■ PROBLEM DETAILS: Each line below containing the word "detection" needs to be shown.

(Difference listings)
-----
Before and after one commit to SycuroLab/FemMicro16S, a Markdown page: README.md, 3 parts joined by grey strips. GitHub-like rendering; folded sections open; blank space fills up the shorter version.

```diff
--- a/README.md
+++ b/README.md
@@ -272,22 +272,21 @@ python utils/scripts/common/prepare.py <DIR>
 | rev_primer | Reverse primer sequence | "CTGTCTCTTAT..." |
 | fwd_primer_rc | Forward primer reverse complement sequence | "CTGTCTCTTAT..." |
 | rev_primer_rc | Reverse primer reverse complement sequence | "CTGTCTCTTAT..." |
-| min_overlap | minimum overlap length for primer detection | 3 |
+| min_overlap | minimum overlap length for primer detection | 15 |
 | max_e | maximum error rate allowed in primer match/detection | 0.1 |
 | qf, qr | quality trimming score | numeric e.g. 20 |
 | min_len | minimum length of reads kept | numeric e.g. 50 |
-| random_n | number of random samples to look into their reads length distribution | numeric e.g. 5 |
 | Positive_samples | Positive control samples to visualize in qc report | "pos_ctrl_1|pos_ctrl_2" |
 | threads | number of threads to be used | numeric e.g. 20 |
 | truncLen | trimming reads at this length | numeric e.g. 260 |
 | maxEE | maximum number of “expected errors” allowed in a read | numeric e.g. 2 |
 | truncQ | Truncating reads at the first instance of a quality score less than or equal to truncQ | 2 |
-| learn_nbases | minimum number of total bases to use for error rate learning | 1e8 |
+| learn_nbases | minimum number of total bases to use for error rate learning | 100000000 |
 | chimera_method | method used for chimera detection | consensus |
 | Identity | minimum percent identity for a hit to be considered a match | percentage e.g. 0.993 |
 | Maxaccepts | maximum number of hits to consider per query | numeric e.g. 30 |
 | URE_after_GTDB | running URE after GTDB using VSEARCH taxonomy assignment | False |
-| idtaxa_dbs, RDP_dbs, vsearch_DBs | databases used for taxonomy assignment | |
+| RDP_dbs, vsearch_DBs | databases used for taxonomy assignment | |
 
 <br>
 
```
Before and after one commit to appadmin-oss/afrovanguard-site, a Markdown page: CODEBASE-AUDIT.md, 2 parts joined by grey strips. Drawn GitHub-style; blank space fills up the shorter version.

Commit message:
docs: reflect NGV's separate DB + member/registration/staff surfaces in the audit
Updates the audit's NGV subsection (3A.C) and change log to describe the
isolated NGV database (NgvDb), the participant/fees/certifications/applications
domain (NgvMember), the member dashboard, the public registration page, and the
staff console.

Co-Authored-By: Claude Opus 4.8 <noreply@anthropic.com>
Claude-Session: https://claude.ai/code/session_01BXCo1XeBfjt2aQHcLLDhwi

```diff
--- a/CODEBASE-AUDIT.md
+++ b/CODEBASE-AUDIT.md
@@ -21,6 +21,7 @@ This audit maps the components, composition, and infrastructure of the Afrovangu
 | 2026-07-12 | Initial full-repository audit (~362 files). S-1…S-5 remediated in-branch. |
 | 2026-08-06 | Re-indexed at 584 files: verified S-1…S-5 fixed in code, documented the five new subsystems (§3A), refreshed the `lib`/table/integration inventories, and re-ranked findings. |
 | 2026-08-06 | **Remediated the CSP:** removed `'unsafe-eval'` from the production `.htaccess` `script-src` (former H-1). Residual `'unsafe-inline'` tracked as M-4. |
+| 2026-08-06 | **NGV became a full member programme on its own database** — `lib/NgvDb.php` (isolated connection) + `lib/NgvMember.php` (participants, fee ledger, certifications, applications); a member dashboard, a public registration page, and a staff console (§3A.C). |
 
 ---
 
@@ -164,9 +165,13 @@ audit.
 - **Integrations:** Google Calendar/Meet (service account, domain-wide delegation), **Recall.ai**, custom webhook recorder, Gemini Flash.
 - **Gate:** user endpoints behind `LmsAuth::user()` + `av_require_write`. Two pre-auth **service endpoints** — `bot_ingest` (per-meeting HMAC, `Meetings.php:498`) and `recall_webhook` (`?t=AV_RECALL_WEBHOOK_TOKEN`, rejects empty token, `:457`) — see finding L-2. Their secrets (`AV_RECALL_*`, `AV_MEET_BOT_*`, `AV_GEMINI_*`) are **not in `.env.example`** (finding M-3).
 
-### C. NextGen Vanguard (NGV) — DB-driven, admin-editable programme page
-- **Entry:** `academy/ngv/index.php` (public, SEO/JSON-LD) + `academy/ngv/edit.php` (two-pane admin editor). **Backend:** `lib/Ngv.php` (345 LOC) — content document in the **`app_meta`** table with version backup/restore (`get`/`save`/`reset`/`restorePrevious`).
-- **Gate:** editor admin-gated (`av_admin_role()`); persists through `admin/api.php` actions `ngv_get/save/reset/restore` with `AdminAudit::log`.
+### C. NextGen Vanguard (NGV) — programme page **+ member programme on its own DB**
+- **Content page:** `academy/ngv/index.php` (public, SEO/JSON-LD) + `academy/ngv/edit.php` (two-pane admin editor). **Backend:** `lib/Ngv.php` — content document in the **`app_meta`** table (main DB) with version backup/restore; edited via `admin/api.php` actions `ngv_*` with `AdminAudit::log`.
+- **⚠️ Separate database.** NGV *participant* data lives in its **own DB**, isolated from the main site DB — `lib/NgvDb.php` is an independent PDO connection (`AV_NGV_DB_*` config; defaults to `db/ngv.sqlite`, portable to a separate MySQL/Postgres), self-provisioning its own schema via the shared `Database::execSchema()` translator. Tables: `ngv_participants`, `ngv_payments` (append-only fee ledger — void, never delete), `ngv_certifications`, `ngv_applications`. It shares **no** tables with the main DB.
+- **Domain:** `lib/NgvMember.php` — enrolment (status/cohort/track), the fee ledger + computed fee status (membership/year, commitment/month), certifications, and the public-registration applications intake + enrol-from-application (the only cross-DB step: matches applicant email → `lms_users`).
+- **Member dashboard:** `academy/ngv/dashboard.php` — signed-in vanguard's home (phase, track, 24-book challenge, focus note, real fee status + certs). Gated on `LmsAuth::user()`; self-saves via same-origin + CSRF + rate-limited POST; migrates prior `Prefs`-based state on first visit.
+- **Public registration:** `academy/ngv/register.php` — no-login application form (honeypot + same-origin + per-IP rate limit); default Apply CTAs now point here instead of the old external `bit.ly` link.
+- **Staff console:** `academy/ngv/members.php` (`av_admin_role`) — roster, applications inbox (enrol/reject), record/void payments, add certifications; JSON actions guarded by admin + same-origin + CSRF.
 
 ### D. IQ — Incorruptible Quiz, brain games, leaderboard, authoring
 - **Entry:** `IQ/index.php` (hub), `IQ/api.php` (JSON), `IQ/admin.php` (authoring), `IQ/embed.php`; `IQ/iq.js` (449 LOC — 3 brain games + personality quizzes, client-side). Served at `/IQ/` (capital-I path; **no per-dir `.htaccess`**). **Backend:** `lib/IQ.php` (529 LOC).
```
-----
■ RESPONSE FOR THIS EXERCISE:
-| min_overlap | minimum overlap length for primer detection | 3 |
+| min_overlap | minimum overlap length for primer detection | 15 |
 | max_e | maximum error rate allowed in primer match/detection | 0.1 |
 | chimera_method | method used for chimera detection | consensus |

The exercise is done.